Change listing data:
::::
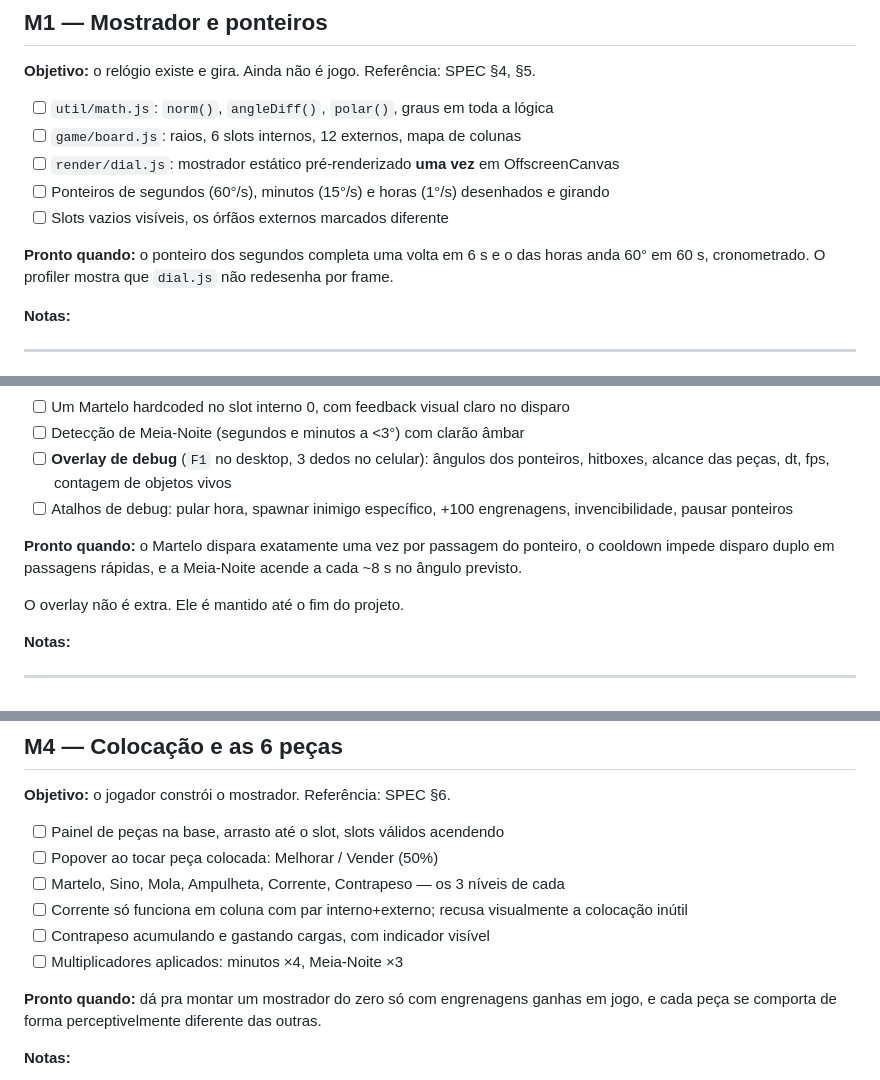
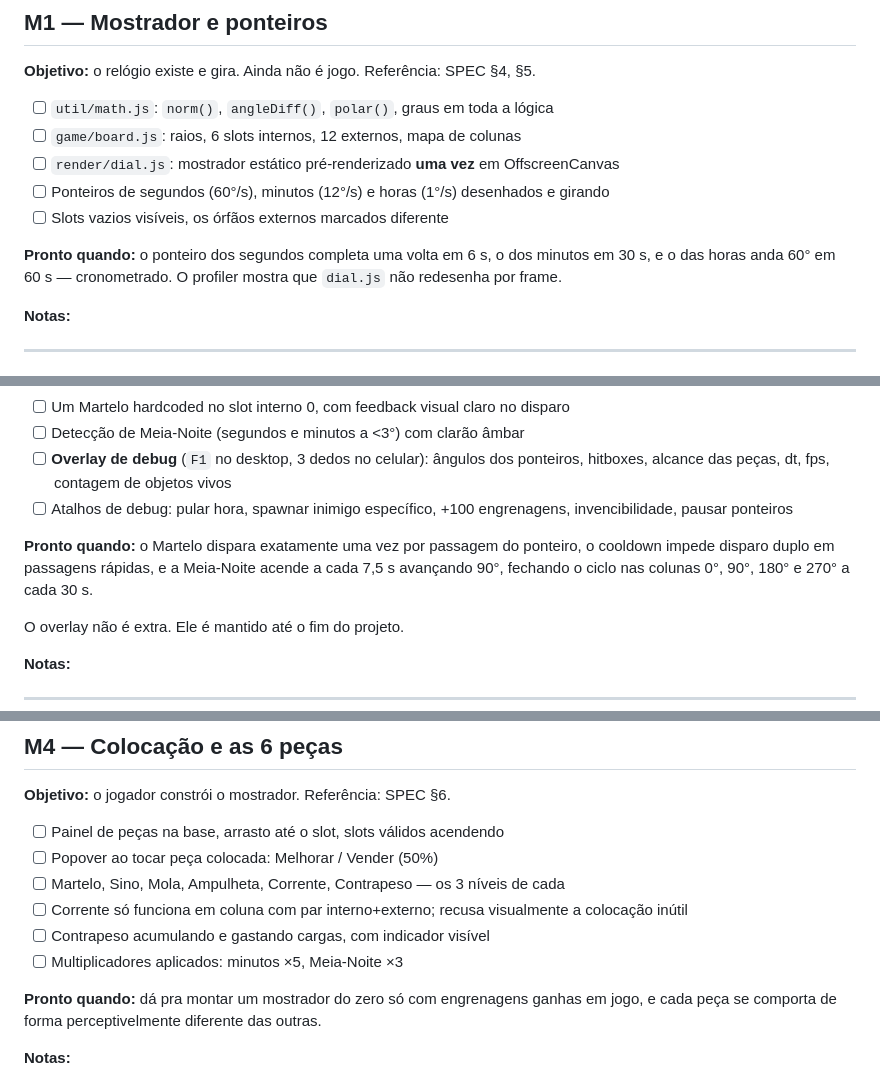
Before and after one commit to victorandrei17/clockdefense, a Markdown page: PROGRESS.md, 3 parts joined by grey strips. GitHub-like rendering.

```diff
--- a/PROGRESS.md
+++ b/PROGRESS.md
@@ -82,10 +82,10 @@ Referência: SPEC §4, §5.
 - [ ] `util/math.js`: `norm()`, `angleDiff()`, `polar()`, graus em toda a lógica
 - [ ] `game/board.js`: raios, 6 slots internos, 12 externos, mapa de colunas
 - [ ] `render/dial.js`: mostrador estático pré-renderizado **uma vez** em OffscreenCanvas
-- [ ] Ponteiros de segundos (60°/s), minutos (15°/s) e horas (1°/s) desenhados e girando
+- [ ] Ponteiros de segundos (60°/s), minutos (12°/s) e horas (1°/s) desenhados e girando
 - [ ] Slots vazios visíveis, os órfãos externos marcados diferente
 
-**Pronto quando:** o ponteiro dos segundos completa uma volta em 6 s e o das horas anda 60° em 60 s, cronometrado. O profiler mostra que `dial.js` não redesenha por frame.
+**Pronto quando:** o ponteiro dos segundos completa uma volta em 6 s, o dos minutos em 30 s, e o das horas anda 60° em 60 s — cronometrado. O profiler mostra que `dial.js` não redesenha por frame.
 
 **Notas:**
 
@@ -104,7 +104,7 @@ Referência: SPEC §5.
 - [ ] **Overlay de debug** (`F1` no desktop, 3 dedos no celular): ângulos dos ponteiros, hitboxes, alcance das peças, dt, fps, contagem de objetos vivos
 - [ ] Atalhos de debug: pular hora, spawnar inimigo específico, +100 engrenagens, invencibilidade, pausar ponteiros
 
-**Pronto quando:** o Martelo dispara exatamente uma vez por passagem do ponteiro, o cooldown impede disparo duplo em passagens rápidas, e a Meia-Noite acende a cada ~8 s no ângulo previsto.
+**Pronto quando:** o Martelo dispara exatamente uma vez por passagem do ponteiro, o cooldown impede disparo duplo em passagens rápidas, e a Meia-Noite acende a cada 7,5 s avançando 90°, fechando o ciclo nas colunas 0°, 90°, 180° e 270° a cada 30 s.
 
 O overlay não é extra. Ele é mantido até o fim do projeto.
 
@@ -140,7 +140,7 @@ Referência: SPEC §6.
 - [ ] Martelo, Sino, Mola, Ampulheta, Corrente, Contrapeso — os 3 níveis de cada
 - [ ] Corrente só funciona em coluna com par interno+externo; recusa visualmente a colocação inútil
 - [ ] Contrapeso acumulando e gastando cargas, com indicador visível
-- [ ] Multiplicadores aplicados: minutos ×4, Meia-Noite ×3
+- [ ] Multiplicadores aplicados: minutos ×5, Meia-Noite ×3
 
 **Pronto quando:** dá pra montar um mostrador do zero só com engrenagens ganhas em jogo, e cada peça se comporta de forma perceptivelmente diferente das outras.
 
```
Also changed, not shown: other parts of PROGRESS.md (+3 -0 lines), SPEC.md (+36 -4 lines).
::::
Your answer must be an exact copy of the data above, minus its pictures.

Before and after one commit to victorandrei17/clockdefense, a Markdown page: PROGRESS.md, 3 parts joined by grey strips. GitHub-like rendering.

```diff
--- a/PROGRESS.md
+++ b/PROGRESS.md
@@ -82,10 +82,10 @@ Referência: SPEC §4, §5.
 - [ ] `util/math.js`: `norm()`, `angleDiff()`, `polar()`, graus em toda a lógica
 - [ ] `game/board.js`: raios, 6 slots internos, 12 externos, mapa de colunas
 - [ ] `render/dial.js`: mostrador estático pré-renderizado **uma vez** em OffscreenCanvas
-- [ ] Ponteiros de segundos (60°/s), minutos (15°/s) e horas (1°/s) desenhados e girando
+- [ ] Ponteiros de segundos (60°/s), minutos (12°/s) e horas (1°/s) desenhados e girando
 - [ ] Slots vazios visíveis, os órfãos externos marcados diferente
 
-**Pronto quando:** o ponteiro dos segundos completa uma volta em 6 s e o das horas anda 60° em 60 s, cronometrado. O profiler mostra que `dial.js` não redesenha por frame.
+**Pronto quando:** o ponteiro dos segundos completa uma volta em 6 s, o dos minutos em 30 s, e o das horas anda 60° em 60 s — cronometrado. O profiler mostra que `dial.js` não redesenha por frame.
 
 **Notas:**
 
@@ -104,7 +104,7 @@ Referência: SPEC §5.
 - [ ] **Overlay de debug** (`F1` no desktop, 3 dedos no celular): ângulos dos ponteiros, hitboxes, alcance das peças, dt, fps, contagem de objetos vivos
 - [ ] Atalhos de debug: pular hora, spawnar inimigo específico, +100 engrenagens, invencibilidade, pausar ponteiros
 
-**Pronto quando:** o Martelo dispara exatamente uma vez por passagem do ponteiro, o cooldown impede disparo duplo em passagens rápidas, e a Meia-Noite acende a cada ~8 s no ângulo previsto.
+**Pronto quando:** o Martelo dispara exatamente uma vez por passagem do ponteiro, o cooldown impede disparo duplo em passagens rápidas, e a Meia-Noite acende a cada 7,5 s avançando 90°, fechando o ciclo nas colunas 0°, 90°, 180° e 270° a cada 30 s.
 
 O overlay não é extra. Ele é mantido até o fim do projeto.
 
@@ -140,7 +140,7 @@ Referência: SPEC §6.
 - [ ] Martelo, Sino, Mola, Ampulheta, Corrente, Contrapeso — os 3 níveis de cada
 - [ ] Corrente só funciona em coluna com par interno+externo; recusa visualmente a colocação inútil
 - [ ] Contrapeso acumulando e gastando cargas, com indicador visível
-- [ ] Multiplicadores aplicados: minutos ×4, Meia-Noite ×3
+- [ ] Multiplicadores aplicados: minutos ×5, Meia-Noite ×3
 
 **Pronto quando:** dá pra montar um mostrador do zero só com engrenagens ganhas em jogo, e cada peça se comporta de forma perceptivelmente diferente das outras.
 
```
Also changed, not shown: other parts of PROGRESS.md (+3 -0 lines), SPEC.md (+36 -4 lines).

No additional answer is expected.